I’m writing to thank you for your extraordinary book, The Heart of the Goddess.  It changed my life in the year 1993.

When I was 14 years old, in 1993, I was struggling to figure out my sexuality as a young gay man.

My high school English class was working on a “Mythology” unit.  I fell in love with the topic.  While combing the mythology shelves at the public library, I happened upon your book.

Leafing through it, I fell in love with the pictures.  I knew that I had to take the book home.

I went on to read every word of your text.

I was raised Roman Catholic, in a conservative home.  I was hungry for what you give your readers in the book.  I needed it.

Some key points from my interaction with the Heart of the Goddess:

I remember going with my family to church, and seriously asking your question: How would the church be different, if the Paleolithic Venus were carved over the door?

(My relationship with the Church changed after that!)

I remember being struck, confused, in awe, at your inclusion of the Our Lady of Guadalupe, and that extraordinary sculpture (I believe from the Cluny?) of Mary containing the universe.

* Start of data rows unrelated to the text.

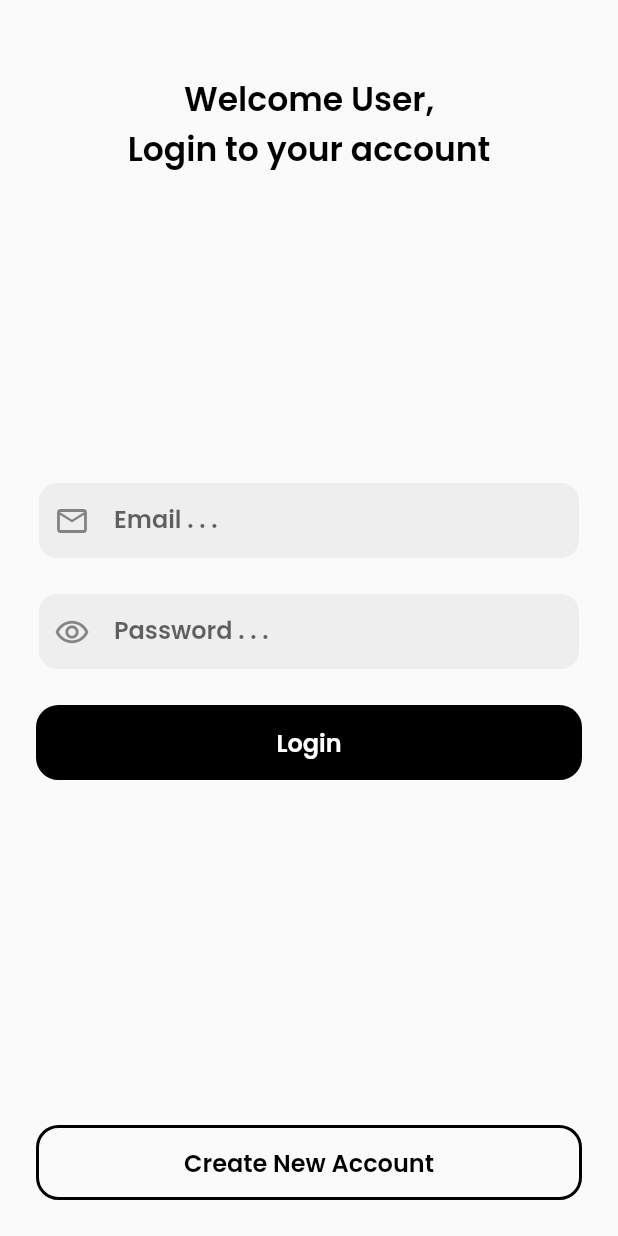
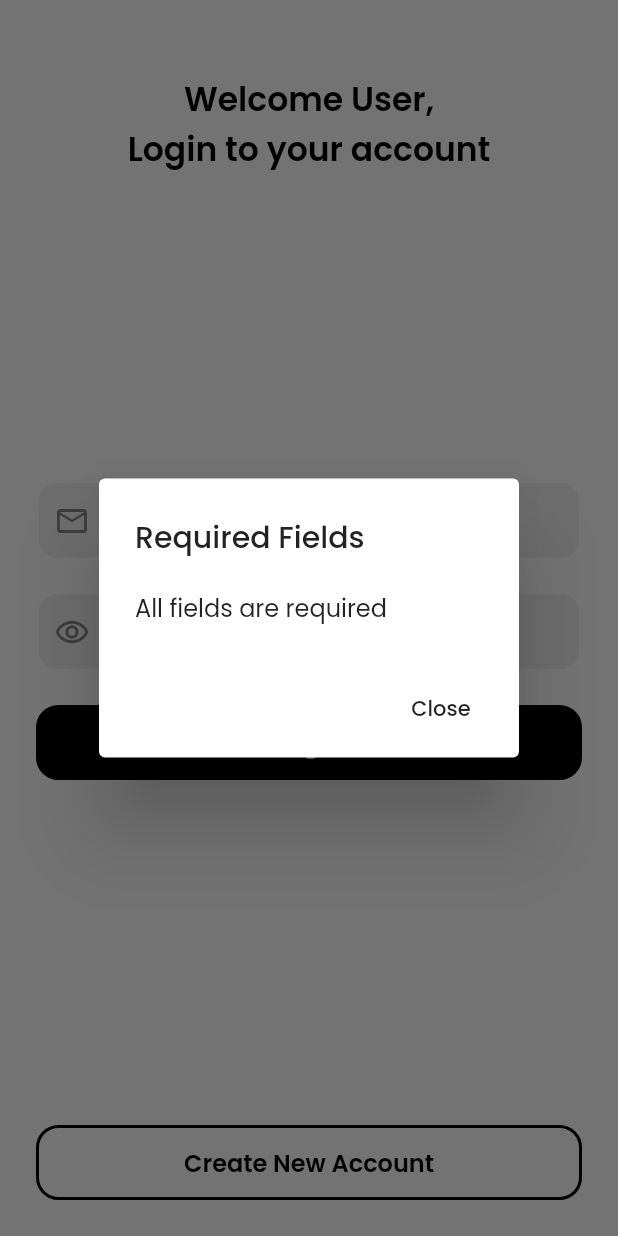
Before and after one commit to AhmedAbdEllatiif/e_commerce, a Flutter app: the screen it shows after launch, after a tap on "Login", on a phone screen of 412 x 824 dp. Run offline on Flutter 3.47's test engine with Material 2 defaults, Android fonts, the phone set to English and light mode, and no system bars; our stand-ins replace firebase_auth, firebase_core, google_fonts; accounts and stored records are empty.

```diff
--- a/lib/main.dart
+++ b/lib/main.dart
@@ -16,7 +16,8 @@ class MyApp extends StatelessWidget {
         theme: ThemeData(
             textTheme: GoogleFonts.poppinsTextTheme(
               Theme.of(context).textTheme,
-            )
+            ),
+            accentColor: Color(0xFFFF1E00)
         ),
       home: LandingPage()
     );
--- a/lib/screens/login_screen.dart
+++ b/lib/screens/login_screen.dart
@@ -1,5 +1,8 @@
 import 'package:e_commerce/screens/regeister_screen.dart';
-import 'package:e_commerce/widgets.dart';
+
+import 'package:e_commerce/widgets/custom_button.dart';
+import 'package:e_commerce/widgets/custom_input_field.dart';
+import 'package:e_commerce/widgets/custom_scroll_behavior.dart';
 import 'package:flutter/cupertino.dart';
 import 'package:flutter/material.dart';
 import 'package:firebase_auth/firebase_auth.dart';
@@ -12,13 +15,12 @@ class LoginPage extends StatefulWidget {
 }
 
 class _LoginPageState extends State<LoginPage> {
-
-
-
   String _loginEmail = "";
   String _loginPassword = "";
   FocusNode passwordFocusNode;
   bool showPassword = true;
+  bool isLoading = false;
+
   @override
   void initState() {
     passwordFocusNode = FocusNode();
@@ -31,7 +33,77 @@ class _LoginPageState extends State<LoginPage> {
     super.dispose();
   }
 
+  bool checkFields() {
+    return _loginEmail.trim() == "" || _loginPassword.trim() == "";
+  }
 
+  Future<bool> loginUser() async {
+    try {
+      UserCredential userCredential = await FirebaseAuth.instance
+          .signInWithEmailAndPassword(
+              email: _loginEmail, password: _loginPassword);
+
+      if (userCredential != null) {
+        return true;
+      }
+    } on FirebaseAuthException catch (e) {
+      if (e.code == 'user-not-found') {
+        print('No user found for that email.');
+        showAlertDialog(
+            title: 'Wrong e-mail', content: 'No user found for that email.');
+      } else if (e.code == 'wrong-password') {
+        print('Wrong password provided for that user.');
+        showAlertDialog(
+            title: 'Wrong Password',
+            content: 'Wrong password provided for that user.');
+      }
+    }
+    return false;
+  }
+
+  Future<void> showAlertDialog({String title, String content}) async {
+    return showDialog(
+      context: context,
+      //barrierDismissible: false, //To make Dismissible
+      builder: (context) {
+        return Container(
+          alignment: Alignment.center,
+          child: AlertDialog(
+            title: Text(title ?? "Error"),
+            content: Container(
+              child: Text(content ?? "Error has happened"),
+            ),
+            actions: [
+              FlatButton(
+                  onPressed: () {
+                    setState(() {
+                      isLoading = false;
+                    });
+                    Navigator.pop(context);
+                  },
+                  child: Text("Close"))
+            ],
+          ),
+        );
+      },
+    );
+  }
+
+  void submitLogin() async {
+    setState(() {
+      isLoading = true;
+    });
+
+    bool isLoggedIn = await loginUser();
+
+    isLoggedIn
+        ? setState(() {
+            isLoading = false;
+          })
+        : setState(() {
+            isLoading = false;
+          });
+  }
 
   Widget build(BuildContext context) {
     return Scaffold(
@@ -62,36 +134,34 @@ class _LoginPageState extends State<LoginPage> {
                       ],
                     ),
                   ),
-
-
-
-                  Column(// Login
+                  Column(
+                    // Login
                     children: [
                       CustomInputField(
-                          hint: 'Email . . .',
-                        onChanged: (value){
-                          _loginEmail = value;
+                        hint: 'Email . . .',
+                        onChanged: (value) {
+                          _loginEmail = value.trim();
                         },
-                        onSubmitted: (value){
+                        onSubmitted: (value) {
                           _loginPassword = value;
                           passwordFocusNode.requestFocus();
                         },
                         inputAction: TextInputAction.next,
                         inputType: TextInputType.emailAddress,
-
                       ),
                       CustomInputField(
-                          hint: 'Password . . .',
+                        hint: 'Password . . .',
                         isPasswordInput: true,
-                        onChanged: (value){
+                        onChanged: (value) {
                           _loginPassword = value;
                         },
-                        onSubmitted: (value){
-                          _loginPassword = value;
+                        onSubmitted: (value) {
+                          _loginPassword = value.trim();
+                          submitLogin();
                         },
                         focusNode: passwordFocusNode,
-                          isShowPassword: showPassword,
-                        onShowPassword: (){
+                        isShowPassword: showPassword,
+                        onShowPassword: () {
                           setState(() {
                             showPassword = !showPassword;
                           });
@@ -102,20 +172,24 @@ class _LoginPageState extends State<LoginPage> {
                         backgroundColor: Colors.black,
                         textColor: Colors.white,
                         borderColor: Colors.black,
-                        onClicked: (){
-                          print("Login Clicked");
+                        isLoading: isLoading,
+                        onClicked: () {
+                          checkFields()
+                              ? showAlertDialog(
+                                  title: 'Required Fields',
+                                  content: 'All fields are required')
+                              : submitLogin();
                         },
                       ),
                     ],
                   ),
-
-
                   CustomButton(
                     text: "Create New Account",
-                    onClicked: (){
-                      Navigator.push(context,
-                          MaterialPageRoute(builder: (context) => RegisterPage())
-                      );
+                    onClicked: () {
+                      Navigator.push(
+                          context,
+                          MaterialPageRoute(
+                              builder: (context) => RegisterPage()));
                       print("Button Clicked");
                     },
                   ),
@@ -128,10 +202,7 @@ class _LoginPageState extends State<LoginPage> {
     );
   }
 
-
-
-
-  /*@override
+/*@override
   Widget build(BuildContext context) {
     return Scaffold(
       body: SafeArea(
--- a/lib/screens/regeister_screen.dart
+++ b/lib/screens/regeister_screen.dart
@@ -1,9 +1,12 @@
+import 'package:e_commerce/widgets/custom_button.dart';
+import 'package:e_commerce/widgets/custom_input_field.dart';
+import 'package:e_commerce/widgets/custom_scroll_behavior.dart';
 import 'package:firebase_auth/firebase_auth.dart';
 import 'package:flutter/cupertino.dart';
 import 'package:flutter/material.dart';
 
 import '../appUtils.dart';
-import '../widgets.dart';
+
 
 class RegisterPage extends StatefulWidget {
   @override
@@ -91,9 +94,6 @@ bool showPassword = true;
       isLoading = false;
 
     });
-
-
-
   }
 
  @override
@@ -178,7 +178,10 @@ bool showPassword = true;
                        borderColor: Colors.black,
                        isLoading: isLoading,
                        onClicked: () {
-                         checkFields() ? showAlertDialog() : submitNewUser();
+                         checkFields() ? showAlertDialog(
+                           title: 'Required Fields',
+                           content: 'All fields are required'
+                         ) : submitNewUser();
                        },
                      ),
                    ],
--- a/lib/widgets.dart
+++ /dev/null
@@ -1,135 +0,0 @@
-import 'package:e_commerce/appUtils.dart';
-import 'package:flutter/cupertino.dart';
-import 'package:flutter/material.dart';
-
-
-
-
-class CustomButton extends StatelessWidget {
-
-  final String text;
-  final Color backgroundColor;
-  final Color textColor;
-  final Color borderColor;
-  final Function  onClicked;
-  final bool isLoading;
-
-  CustomButton({this.text,this.backgroundColor,this.textColor,this.borderColor,this
-  .isLoading, this.onClicked});
-
-  @override
-  Widget build(BuildContext context) {
-
-    bool _isLoading = isLoading?? false;
-
-    return GestureDetector(
-      onTap: onClicked,
-      child: Center(
-        child: Container(
-          height: 50.0,
-          alignment: Alignment.center,
-          margin: EdgeInsets.fromLTRB(24.0, 0.0, 24.0, 24.0),
-          decoration: BoxDecoration(
-            color: backgroundColor??Colors.transparent,
-            borderRadius: BorderRadius.circular(15.0),
-            border: Border.all(
-              color: borderColor??Colors.black,
-              width: 2.0,
-            )
-          ),
-          child: Stack(
-            alignment: Alignment.center,
-            children: [
-              Visibility(
-                visible: !_isLoading,
-                child: Text(
-                    text??"",
-                  style: TextStyle(
-                      fontSize: 16.0,
-                      fontWeight: FontWeight.w600,
-                      color: textColor??Colors.black
-                  ),
-                ),
-              ),
-              SizedBox(
-                height:30.0 ,
-                  width: 30.0,
-                  child: Visibility(
-                    visible: _isLoading,
-                      child: CircularProgressIndicator()
-                  )
-              )
-            ],
-          ),
-        ),
-      ),
-    );
-  }
-}
-
-
-
-
-
-class CustomInputField extends StatelessWidget {
-  final String hint;
-  final Function(String) onChanged;
-  final Function(String) onSubmitted;
-  final Function onShowPassword;
-  final FocusNode focusNode;
-  final TextInputAction inputAction;
-  final TextInputType inputType;
-  final bool isPasswordInput;
-  final bool isShowPassword;
-
-
-  CustomInputField({this.hint,this.onChanged,this.onSubmitted,this.focusNode,
-    this.inputAction,this.inputType,this.isPasswordInput,this.isShowPassword,this.onShowPassword});
-
-  @override
-  Widget build(BuildContext context) {
-
-    bool _isPassword = isPasswordInput??false;
-    bool _isShowPassword = isShowPassword??false;
-
-    return Container(
-      height: 50.0,
-      margin: EdgeInsets.fromLTRB(26.0, 0.0, 26.0, 24.0),
-      padding: EdgeInsets.fromLTRB(10.0, 2.0, 10.0, 2.0),
-      decoration: BoxDecoration(
-        borderRadius: BorderRadius.circular(12.0),
-        color: Colors.grey[200]
-      ),
-      child: TextField(
-        textInputAction: inputAction,
-        keyboardType : inputType,
-        focusNode: focusNode,
-        onSubmitted: onSubmitted,
-        onChanged: onChanged,
-          obscureText: _isShowPassword,
-        decoration: InputDecoration(
-          icon: _isPassword? GestureDetector(
-            onTap:onShowPassword ,
-            child: Icon(
-                Icons.remove_red_eye_outlined
-            ),
-          ) : Icon(Icons.email_outlined),
-          hintText: hint??"Required Field. . .",
-          border: InputBorder.none
-        ),
-        style: Constants.regularDarkText,
-      ),
-    );
-  }
-}
-
-
-
-
-class MyScrollBehavior extends ScrollBehavior{
-  @override
-  Widget buildViewportChrome(BuildContext context, Widget child, AxisDirection axisDirection) {
-
-    return child;
-  }
-}
--- /dev/null
+++ b/lib/widgets/custom_button.dart
@@ -0,0 +1,63 @@
+import 'package:flutter/material.dart';
+
+class CustomButton extends StatelessWidget {
+
+  final String text;
+  final Color backgroundColor;
+  final Color textColor;
+  final Color borderColor;
+  final Function  onClicked;
+  final bool isLoading;
+
+  CustomButton({this.text,this.backgroundColor,this.textColor,this.borderColor,this
+      .isLoading, this.onClicked});
+
+  @override
+  Widget build(BuildContext context) {
+
+    bool _isLoading = isLoading?? false;
+
+    return GestureDetector(
+      onTap: onClicked,
+      child: Center(
+        child: Container(
+          height: 50.0,
+          alignment: Alignment.center,
+          margin: EdgeInsets.fromLTRB(24.0, 0.0, 24.0, 24.0),
+          decoration: BoxDecoration(
+              color: backgroundColor??Colors.transparent,
+              borderRadius: BorderRadius.circular(15.0),
+              border: Border.all(
+                color: borderColor??Colors.black,
+                width: 2.0,
+              )
+          ),
+          child: Stack(
+            alignment: Alignment.center,
+            children: [
+              Visibility(
+                visible: !_isLoading,
+                child: Text(
+                  text??"",
+                  style: TextStyle(
+                      fontSize: 16.0,
+                      fontWeight: FontWeight.w600,
+                      color: textColor??Colors.black
+                  ),
+                ),
+              ),
+              SizedBox(
+                  height:30.0 ,
+                  width: 30.0,
+                  child: Visibility(
+                      visible: _isLoading,
+                      child: CircularProgressIndicator()
+                  )
+              )
+            ],
+          ),
+        ),
+      ),
+    );
+  }
+}
--- /dev/null
+++ b/lib/widgets/custom_input_field.dart
@@ -0,0 +1,55 @@
+import 'package:flutter/material.dart';
+
+import '../appUtils.dart';
+
+class CustomInputField extends StatelessWidget {
+  final String hint;
+  final Function(String) onChanged;
+  final Function(String) onSubmitted;
+  final Function onShowPassword;
+  final FocusNode focusNode;
+  final TextInputAction inputAction;
+  final TextInputType inputType;
+  final bool isPasswordInput;
+  final bool isShowPassword;
+
+
+  CustomInputField({this.hint,this.onChanged,this.onSubmitted,this.focusNode,
+    this.inputAction,this.inputType,this.isPasswordInput,this.isShowPassword,this.onShowPassword});
+
+  @override
+  Widget build(BuildContext context) {
+
+    bool _isPassword = isPasswordInput??false;
+    bool _isShowPassword = isShowPassword??false;
+
+    return Container(
+      height: 50.0,
+      margin: EdgeInsets.fromLTRB(26.0, 0.0, 26.0, 24.0),
+      padding: EdgeInsets.fromLTRB(10.0, 2.0, 10.0, 2.0),
+      decoration: BoxDecoration(
+          borderRadius: BorderRadius.circular(12.0),
+          color: Colors.grey[200]
+      ),
+      child: TextField(
+        textInputAction: inputAction,
+        keyboardType : inputType,
+        focusNode: focusNode,
+        onSubmitted: onSubmitted,
+        onChanged: onChanged,
+        obscureText: _isShowPassword,
+        decoration: InputDecoration(
+            icon: _isPassword? GestureDetector(
+              onTap:onShowPassword ,
+              child: Icon(
+                  Icons.remove_red_eye_outlined
+              ),
+            ) : Icon(Icons.email_outlined),
+            hintText: hint??"Required Field. . .",
+            border: InputBorder.none
+        ),
+        style: Constants.regularDarkText,
+      ),
+    );
+  }
+}
--- /dev/null
+++ b/lib/widgets/custom_scroll_behavior.dart
@@ -0,0 +1,11 @@
+import 'package:flutter/cupertino.dart';
+import 'package:flutter/material.dart';
+
+
+class MyScrollBehavior extends ScrollBehavior{
+  @override
+  Widget buildViewportChrome(BuildContext context, Widget child, AxisDirection axisDirection) {
+
+    return child;
+  }
+}
--- a/pubspec.yaml
+++ b/pubspec.yaml
@@ -50,9 +50,9 @@ flutter:
 
 
   # To add assets to your application, add an assets section, like this:
-  #  assets:
-  #    - assets/
-  #   - images/a_dot_ham.jpeg
+  assets:
+    - assets/
+
 
   # An image asset can refer to one or more resolution-specific "variants", see
   # https://flutter.dev/assets-and-images/#resolution-aware.
```
Also changed, not shown: lib/screens/homePage.dart (+66 -4 lines), lib/widgets/bottom_taps.dart (added, +97 -0 lines), assets/tab_home.png (added), assets/tab_logout.png (added), assets/tab_saved.png (added), assets/tab_search.png (added), assets/tab_user.png (added).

I built a shrine to Pele of Hawaii in my room.  (My family was perplexed and pretended to be amused.)

In your introduction, you mention the gay liberation movement as one of the ways in which the Goddess is coming alive again.  That meant a lot to me.

My favourite picture in the book was of Prajnaparamita.  I hardly understood the picture, in some ways.  But I loved it.  I love it still:

As a sign of affirmation of my spiritual journey, my mother bought me a small statue of Prajnaparamita in San Fransisco’s Chinatown, when she visited SF for a conference.  She knew that I was studying the Goddess, and had a particular love for the Buddhist female bodhisattvas.

It would not be an exaggeration to say that The Heart of the Goddess helped me to accept myself as a gay man, with love.  That coming-out process is still underway — the process of learning to truly love my sexuality, and to overcome shame.

This week, meditating on the massacre at the Pulse club in Orlando, I have re-visited the topic of homophobia in my thoughts, and the “weapons” of liberation at my disposal (Kannon’s sword!).

Where do they come from?  To whom do I owe thanks for them?

The idea of writing to you came from these questions.

Over the past year, I have opened a very intense and positive new chapter in my spiritual life.

I now regularly practice Buddhist meditation, at a Zen hermitage.

I re-discovered Prajnaparamita — an old flame.

She never left me.

Last night, I meditated at the hermitage on the massacre committed against the LGBT community last Sunday in Orlando.

I tried to breathe in all of the trauma and suffering that has flowed from the slaughter.

I tried to breathe out love, healing, wholeness — to the victims, to the oppressors, for myself, for everyone.

I meditated on Prajnaparamita — her dorje of right leadership in one hand, her book of wisdom in another, with two left over for the resting-clasping of meditation.

I imagined myself as a bee, buzzing within her lotus — aware of interdependence.

Today, I feel renewed in an unexpected way.

The massacre of Orlando is still with us. But I feel that we can heal the world.

I am so grateful that you set me on the path to healing meditation, when I was 14.

Atheist, Catholic, Buddhist, Pagan, Goddess-revering: Are these qualities not very dependent on how we define them, on what values we bring to the practice?

I am struck by the fact that I am coming back, as an adult, to the language you taught me when I was 14.

You helped me to clarify what my values are: pro-sex, pro-planet, pro-animals, pro-woman. Anti-patriarchy, anti-racist, anti-xenophobe, anti-pollution. With all of these charged as sacred.

That bedrock has never left me.

Thank you, a thousand times !



Art, Myth and Meditations of the World's Sacred Feminine